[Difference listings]
---*---

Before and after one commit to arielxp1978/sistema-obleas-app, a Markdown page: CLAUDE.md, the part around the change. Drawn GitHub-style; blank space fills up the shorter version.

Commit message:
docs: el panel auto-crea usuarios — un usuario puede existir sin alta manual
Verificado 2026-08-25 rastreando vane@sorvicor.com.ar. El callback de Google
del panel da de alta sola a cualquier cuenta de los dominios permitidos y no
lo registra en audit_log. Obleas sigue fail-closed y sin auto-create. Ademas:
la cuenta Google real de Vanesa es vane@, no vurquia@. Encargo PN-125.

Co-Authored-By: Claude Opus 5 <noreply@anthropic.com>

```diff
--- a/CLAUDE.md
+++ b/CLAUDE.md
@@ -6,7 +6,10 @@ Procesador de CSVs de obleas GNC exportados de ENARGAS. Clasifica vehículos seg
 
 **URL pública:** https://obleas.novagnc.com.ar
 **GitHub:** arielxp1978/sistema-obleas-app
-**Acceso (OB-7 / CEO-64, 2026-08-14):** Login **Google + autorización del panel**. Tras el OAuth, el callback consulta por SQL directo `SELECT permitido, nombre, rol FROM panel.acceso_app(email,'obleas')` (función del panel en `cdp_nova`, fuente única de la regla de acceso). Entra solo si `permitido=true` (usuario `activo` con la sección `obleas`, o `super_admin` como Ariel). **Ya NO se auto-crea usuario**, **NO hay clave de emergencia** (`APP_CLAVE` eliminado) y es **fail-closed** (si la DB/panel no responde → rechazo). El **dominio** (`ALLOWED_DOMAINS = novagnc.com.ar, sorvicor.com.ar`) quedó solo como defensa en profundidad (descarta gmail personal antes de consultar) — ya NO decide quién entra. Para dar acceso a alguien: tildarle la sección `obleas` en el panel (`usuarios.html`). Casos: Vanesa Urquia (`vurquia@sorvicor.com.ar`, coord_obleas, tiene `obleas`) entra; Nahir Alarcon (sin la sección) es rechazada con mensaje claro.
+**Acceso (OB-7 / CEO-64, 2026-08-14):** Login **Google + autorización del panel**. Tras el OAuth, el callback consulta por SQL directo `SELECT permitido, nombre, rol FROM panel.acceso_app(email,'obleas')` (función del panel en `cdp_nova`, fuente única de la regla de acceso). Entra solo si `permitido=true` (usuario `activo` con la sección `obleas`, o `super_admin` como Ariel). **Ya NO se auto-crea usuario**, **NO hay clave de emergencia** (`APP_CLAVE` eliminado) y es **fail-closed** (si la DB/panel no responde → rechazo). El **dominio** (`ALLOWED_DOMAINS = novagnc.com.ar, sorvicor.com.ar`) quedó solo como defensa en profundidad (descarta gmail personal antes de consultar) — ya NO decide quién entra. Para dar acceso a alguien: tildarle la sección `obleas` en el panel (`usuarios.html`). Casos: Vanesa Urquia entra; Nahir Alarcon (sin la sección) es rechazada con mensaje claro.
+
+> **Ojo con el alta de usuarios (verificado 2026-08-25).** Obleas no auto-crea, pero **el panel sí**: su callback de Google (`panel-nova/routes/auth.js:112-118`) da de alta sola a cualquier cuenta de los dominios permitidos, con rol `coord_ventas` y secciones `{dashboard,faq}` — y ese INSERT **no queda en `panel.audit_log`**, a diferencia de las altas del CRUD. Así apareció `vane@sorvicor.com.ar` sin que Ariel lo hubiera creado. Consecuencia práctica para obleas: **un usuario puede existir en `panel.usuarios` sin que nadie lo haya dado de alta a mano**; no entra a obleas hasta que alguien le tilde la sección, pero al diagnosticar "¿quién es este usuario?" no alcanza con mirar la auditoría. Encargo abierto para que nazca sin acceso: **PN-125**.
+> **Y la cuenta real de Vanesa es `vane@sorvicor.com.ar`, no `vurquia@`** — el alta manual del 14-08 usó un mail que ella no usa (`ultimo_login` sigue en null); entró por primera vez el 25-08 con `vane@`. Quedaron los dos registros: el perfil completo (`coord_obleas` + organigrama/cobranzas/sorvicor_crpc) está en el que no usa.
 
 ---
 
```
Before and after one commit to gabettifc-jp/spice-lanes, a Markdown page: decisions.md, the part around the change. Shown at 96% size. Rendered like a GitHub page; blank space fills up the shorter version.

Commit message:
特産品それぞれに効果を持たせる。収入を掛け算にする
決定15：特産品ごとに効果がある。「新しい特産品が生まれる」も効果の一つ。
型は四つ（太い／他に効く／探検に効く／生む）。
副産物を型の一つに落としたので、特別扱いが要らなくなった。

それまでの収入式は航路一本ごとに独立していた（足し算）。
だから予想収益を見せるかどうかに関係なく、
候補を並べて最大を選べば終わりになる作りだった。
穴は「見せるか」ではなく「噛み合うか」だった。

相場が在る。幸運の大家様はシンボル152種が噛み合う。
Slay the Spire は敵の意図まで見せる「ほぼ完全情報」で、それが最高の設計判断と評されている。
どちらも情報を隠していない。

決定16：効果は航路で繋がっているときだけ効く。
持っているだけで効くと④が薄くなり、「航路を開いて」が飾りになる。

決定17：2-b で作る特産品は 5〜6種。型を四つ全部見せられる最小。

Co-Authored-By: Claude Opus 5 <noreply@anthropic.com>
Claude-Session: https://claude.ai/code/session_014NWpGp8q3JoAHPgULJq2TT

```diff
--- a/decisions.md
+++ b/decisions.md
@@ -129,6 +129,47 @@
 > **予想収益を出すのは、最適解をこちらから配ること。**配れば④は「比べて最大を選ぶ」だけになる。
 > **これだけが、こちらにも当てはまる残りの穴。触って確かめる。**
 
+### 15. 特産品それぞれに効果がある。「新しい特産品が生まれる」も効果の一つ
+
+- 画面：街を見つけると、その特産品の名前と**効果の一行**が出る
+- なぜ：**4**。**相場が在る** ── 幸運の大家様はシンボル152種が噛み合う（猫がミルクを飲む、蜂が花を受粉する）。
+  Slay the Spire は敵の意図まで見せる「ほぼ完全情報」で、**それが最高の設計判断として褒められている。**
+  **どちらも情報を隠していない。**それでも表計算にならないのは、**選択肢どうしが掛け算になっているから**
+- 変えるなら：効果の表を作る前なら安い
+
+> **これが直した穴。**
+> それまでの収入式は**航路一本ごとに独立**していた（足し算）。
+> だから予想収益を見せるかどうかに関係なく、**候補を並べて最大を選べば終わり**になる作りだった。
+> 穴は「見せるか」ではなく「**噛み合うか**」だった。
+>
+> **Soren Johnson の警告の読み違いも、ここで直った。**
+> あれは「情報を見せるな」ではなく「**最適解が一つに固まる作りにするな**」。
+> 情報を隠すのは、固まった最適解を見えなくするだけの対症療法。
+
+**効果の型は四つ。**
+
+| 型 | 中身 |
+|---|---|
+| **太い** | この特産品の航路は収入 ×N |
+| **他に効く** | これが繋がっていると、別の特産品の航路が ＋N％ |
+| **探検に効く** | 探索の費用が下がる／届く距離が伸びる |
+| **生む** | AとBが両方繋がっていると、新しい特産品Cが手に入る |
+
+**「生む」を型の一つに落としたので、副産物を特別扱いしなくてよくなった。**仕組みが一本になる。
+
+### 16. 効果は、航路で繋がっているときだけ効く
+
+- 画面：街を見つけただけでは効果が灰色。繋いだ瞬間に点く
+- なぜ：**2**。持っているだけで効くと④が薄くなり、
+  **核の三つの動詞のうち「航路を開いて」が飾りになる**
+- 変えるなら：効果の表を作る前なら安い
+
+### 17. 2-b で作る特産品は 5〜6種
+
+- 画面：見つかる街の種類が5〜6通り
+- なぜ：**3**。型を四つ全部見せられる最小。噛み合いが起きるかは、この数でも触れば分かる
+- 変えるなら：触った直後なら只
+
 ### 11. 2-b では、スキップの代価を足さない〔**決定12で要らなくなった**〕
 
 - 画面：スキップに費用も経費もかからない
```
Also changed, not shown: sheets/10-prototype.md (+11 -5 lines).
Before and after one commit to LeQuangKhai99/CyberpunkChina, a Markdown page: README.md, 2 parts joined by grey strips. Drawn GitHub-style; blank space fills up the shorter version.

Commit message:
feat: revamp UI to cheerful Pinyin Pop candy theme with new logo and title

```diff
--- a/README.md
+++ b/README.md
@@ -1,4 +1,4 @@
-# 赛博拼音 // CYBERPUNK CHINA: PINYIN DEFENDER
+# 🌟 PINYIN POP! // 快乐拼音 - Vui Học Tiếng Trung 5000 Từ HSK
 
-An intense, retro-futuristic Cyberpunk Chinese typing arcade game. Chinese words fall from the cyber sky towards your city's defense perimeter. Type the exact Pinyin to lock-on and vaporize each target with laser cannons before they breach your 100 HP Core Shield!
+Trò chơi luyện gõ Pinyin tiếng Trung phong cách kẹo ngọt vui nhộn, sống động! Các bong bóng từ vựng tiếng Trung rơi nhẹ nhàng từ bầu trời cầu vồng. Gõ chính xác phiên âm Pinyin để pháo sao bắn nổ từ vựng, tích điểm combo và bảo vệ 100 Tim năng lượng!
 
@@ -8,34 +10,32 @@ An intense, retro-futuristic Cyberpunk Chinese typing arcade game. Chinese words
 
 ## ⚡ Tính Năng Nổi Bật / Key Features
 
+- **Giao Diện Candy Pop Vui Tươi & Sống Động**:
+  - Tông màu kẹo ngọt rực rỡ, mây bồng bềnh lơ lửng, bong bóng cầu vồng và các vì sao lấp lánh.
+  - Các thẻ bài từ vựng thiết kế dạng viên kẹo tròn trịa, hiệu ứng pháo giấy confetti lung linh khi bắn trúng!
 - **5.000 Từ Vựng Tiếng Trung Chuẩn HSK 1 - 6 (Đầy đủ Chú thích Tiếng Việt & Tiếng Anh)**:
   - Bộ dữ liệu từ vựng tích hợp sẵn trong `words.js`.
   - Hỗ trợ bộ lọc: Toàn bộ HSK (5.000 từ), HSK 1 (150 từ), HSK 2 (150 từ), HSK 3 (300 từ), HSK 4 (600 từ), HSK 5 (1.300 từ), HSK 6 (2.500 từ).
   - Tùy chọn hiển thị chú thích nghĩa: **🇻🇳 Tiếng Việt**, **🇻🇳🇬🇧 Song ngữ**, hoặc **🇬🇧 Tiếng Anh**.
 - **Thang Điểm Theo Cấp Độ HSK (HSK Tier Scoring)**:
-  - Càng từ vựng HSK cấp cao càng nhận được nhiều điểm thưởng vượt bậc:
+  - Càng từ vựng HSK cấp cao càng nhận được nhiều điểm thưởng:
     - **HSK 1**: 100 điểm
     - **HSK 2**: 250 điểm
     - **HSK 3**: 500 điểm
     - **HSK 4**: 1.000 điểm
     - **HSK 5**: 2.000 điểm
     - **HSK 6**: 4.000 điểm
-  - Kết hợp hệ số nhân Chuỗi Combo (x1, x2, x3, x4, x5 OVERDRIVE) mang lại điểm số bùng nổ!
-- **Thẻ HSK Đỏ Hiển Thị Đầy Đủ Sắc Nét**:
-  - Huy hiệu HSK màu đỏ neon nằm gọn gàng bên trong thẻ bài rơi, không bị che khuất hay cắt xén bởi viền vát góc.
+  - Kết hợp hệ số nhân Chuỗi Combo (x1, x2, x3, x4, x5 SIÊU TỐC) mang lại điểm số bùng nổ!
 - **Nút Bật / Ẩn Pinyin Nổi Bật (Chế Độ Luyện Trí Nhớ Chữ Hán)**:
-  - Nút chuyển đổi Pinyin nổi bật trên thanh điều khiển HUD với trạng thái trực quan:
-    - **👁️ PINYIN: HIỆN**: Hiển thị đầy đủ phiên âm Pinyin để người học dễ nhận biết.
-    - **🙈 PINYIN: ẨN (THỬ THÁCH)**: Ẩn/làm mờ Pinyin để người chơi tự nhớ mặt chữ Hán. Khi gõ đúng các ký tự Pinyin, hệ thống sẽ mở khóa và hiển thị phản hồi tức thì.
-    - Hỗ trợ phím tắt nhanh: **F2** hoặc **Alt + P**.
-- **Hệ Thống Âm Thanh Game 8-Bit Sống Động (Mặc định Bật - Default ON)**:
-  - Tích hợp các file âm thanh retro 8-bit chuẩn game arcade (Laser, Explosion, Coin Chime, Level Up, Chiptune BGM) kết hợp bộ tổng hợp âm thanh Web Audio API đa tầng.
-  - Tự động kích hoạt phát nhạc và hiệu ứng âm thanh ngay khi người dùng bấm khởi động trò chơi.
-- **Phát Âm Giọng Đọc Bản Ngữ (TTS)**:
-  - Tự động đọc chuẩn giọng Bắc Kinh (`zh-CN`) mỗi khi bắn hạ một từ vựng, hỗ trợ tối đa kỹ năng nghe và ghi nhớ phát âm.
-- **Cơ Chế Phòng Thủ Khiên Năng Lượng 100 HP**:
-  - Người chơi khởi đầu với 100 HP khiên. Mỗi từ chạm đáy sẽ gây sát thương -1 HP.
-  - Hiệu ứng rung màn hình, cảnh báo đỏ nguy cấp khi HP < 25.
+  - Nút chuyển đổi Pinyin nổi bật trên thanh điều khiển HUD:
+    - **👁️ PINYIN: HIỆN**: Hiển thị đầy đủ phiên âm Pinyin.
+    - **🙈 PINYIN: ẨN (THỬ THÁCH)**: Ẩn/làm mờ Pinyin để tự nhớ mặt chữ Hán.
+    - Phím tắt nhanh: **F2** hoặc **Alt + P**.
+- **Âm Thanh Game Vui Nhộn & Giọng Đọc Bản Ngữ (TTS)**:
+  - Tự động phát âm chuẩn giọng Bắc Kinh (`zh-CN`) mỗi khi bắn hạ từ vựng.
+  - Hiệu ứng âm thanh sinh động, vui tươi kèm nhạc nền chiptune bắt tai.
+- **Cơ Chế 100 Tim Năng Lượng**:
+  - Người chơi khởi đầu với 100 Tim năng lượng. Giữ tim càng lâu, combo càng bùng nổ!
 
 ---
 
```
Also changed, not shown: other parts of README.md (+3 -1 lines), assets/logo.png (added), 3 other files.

---*---

About this exercise: Which lines of the data contain the string "README"? Copy each of them.

Response to this exercise:
Before and after one commit to LeQuangKhai99/CyberpunkChina, a Markdown page: README.md, 2 parts joined by grey strips. Drawn GitHub-style; blank space fills up the shorter version.
--- a/README.md
+++ b/README.md
Also changed, not shown: other parts of README.md (+3 -1 lines), assets/logo.png (added), 3 other files.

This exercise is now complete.